“I feel like we do have a good comic community here,” answers the bearded, wire-rimmed cashier in the airbrushed tiger shirt. “There are a lot of artists. It’s kind of weird how it all comes together in Chicago.” Logan Bay is in good company, at the moment, seated behind Quimby’s front desk, flanked from above by a pair of signs hand-painted by local cartooning genius, Chris Ware.

The one directly above his head is the now-familiar image the store has since adopted as a logo, a Siamese-split Quimby Mouse torn between a blank-faced red book and that general sense of ennui that permeates so much of Ware’s work. A fitting representation, perhaps of the dual Quimbies now forever joined at the hip in this store front on Chicago’s North Avenue.

First there was the Boston Quimby, a magazine launched in 1985, by one Steven Svymbersky, related in no perceivable manner beyond, perhaps, the cosmically synchronous, to the schizophrenic mouse that would be created half a country and decade away by University of Texas at Austin student, Ware. Through the unique brand of serendipity that only seems to occur in magical lands like Chicago, however, both would converge midway at the beginning of the next decade.

In 1991, Svymbersky opened a storefront on Chicago’s Damen Ave (next door to spiritually kindred alternative book seller, Myopic), borrowing the name from his then-defunct ‘zine. “During the early ‘90s,” explains Bay, “when Steven moved here and opened the store, that was when it was like Chris, [Dan] Clowes, and all of those guys. When Steven moved to Amsterdam, [Chicago Comics owner] Eric Kirsammer bought the store. Eric was friends with Chris, and so he let us use his art and came and hand painted the signs.”
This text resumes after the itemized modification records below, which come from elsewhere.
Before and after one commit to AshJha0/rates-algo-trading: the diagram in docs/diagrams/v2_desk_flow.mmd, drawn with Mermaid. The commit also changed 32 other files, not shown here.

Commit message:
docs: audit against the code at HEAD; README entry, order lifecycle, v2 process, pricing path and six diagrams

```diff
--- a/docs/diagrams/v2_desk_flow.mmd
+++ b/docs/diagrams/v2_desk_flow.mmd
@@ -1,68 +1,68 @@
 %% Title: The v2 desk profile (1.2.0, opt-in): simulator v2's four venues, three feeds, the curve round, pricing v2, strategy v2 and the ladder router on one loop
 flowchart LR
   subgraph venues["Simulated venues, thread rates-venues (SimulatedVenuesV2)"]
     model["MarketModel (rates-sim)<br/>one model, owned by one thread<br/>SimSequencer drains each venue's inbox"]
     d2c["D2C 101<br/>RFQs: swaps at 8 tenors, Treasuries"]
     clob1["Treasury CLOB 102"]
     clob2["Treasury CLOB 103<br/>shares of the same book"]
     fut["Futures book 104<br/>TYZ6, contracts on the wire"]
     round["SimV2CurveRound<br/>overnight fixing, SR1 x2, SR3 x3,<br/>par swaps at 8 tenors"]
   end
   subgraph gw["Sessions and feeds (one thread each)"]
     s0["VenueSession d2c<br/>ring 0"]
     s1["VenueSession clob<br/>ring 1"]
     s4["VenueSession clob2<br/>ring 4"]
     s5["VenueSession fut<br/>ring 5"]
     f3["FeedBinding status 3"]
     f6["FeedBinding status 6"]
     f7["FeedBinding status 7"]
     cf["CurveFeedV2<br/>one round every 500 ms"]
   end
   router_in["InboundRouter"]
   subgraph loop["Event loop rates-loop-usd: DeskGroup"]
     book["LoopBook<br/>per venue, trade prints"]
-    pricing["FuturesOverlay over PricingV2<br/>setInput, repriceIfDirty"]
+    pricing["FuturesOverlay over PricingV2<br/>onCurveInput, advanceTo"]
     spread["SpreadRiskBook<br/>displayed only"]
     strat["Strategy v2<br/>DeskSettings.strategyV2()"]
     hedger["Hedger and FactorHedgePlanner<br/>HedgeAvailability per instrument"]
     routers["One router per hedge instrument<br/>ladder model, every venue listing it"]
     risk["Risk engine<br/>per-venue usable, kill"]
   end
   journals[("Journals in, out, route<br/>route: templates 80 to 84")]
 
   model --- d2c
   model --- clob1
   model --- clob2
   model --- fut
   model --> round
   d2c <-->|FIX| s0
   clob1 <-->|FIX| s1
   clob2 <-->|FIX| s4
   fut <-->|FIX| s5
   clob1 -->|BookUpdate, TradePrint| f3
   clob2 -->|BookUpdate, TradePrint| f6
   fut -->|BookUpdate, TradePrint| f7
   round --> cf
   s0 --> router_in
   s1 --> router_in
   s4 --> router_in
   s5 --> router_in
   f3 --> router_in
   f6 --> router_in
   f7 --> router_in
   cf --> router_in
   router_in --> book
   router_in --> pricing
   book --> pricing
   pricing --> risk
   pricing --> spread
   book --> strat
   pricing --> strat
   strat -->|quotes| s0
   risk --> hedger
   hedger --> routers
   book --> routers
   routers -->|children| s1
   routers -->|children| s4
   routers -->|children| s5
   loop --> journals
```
Soon after, the store switched locations, moving a few blocks away to W. North St., even deeper into a neighborhood Bay describes as a conversion of artistry and nail saloons. “This is kind of Wicker Park or Buck Town,” he explains, “depending on which real estate group you listen.”
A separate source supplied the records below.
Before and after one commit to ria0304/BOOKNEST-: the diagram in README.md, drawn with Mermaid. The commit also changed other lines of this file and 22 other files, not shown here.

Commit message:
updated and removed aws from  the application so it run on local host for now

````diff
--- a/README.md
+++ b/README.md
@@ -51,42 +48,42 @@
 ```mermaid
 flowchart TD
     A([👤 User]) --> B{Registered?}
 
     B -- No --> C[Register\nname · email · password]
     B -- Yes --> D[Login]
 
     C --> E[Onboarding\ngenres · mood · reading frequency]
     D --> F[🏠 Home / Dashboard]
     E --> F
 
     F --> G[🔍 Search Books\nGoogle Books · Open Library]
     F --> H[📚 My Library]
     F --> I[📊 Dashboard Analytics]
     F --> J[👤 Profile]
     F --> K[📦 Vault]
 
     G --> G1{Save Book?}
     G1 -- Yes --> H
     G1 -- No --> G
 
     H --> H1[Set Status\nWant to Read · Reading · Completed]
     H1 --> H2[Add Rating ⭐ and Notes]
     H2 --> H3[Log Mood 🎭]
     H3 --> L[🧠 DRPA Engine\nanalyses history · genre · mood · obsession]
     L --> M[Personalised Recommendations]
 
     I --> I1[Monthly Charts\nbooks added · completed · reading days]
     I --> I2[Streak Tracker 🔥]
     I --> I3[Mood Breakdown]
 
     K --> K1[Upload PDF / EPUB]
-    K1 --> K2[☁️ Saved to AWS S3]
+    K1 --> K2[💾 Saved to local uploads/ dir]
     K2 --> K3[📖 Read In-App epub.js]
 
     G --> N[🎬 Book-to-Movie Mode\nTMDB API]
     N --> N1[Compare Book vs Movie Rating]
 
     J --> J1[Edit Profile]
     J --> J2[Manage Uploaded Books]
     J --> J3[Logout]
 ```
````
Tasked with briefly summing up some overarching mission statement for the store, Bay points to another big sign, directly to the left of the logo. “I think the Chris Ware sign is kind of the mantra—unusual fun stuff,” he answers.

In typically Wareian old-timey ad speak, the sign reads,

Specialists in the importation, distribution, and sale of: Unusual publications, aberrant periodicals, saucy comic booklets, and assorted fancies, as well as a comprehensive miscellany of the latest independent ‘zines’ that all the kids have been talking about.

Guarenteed to satisfy the soul beaten flat by our mainstream culture’s relentless insistence on dumb pictures and insulting syntax.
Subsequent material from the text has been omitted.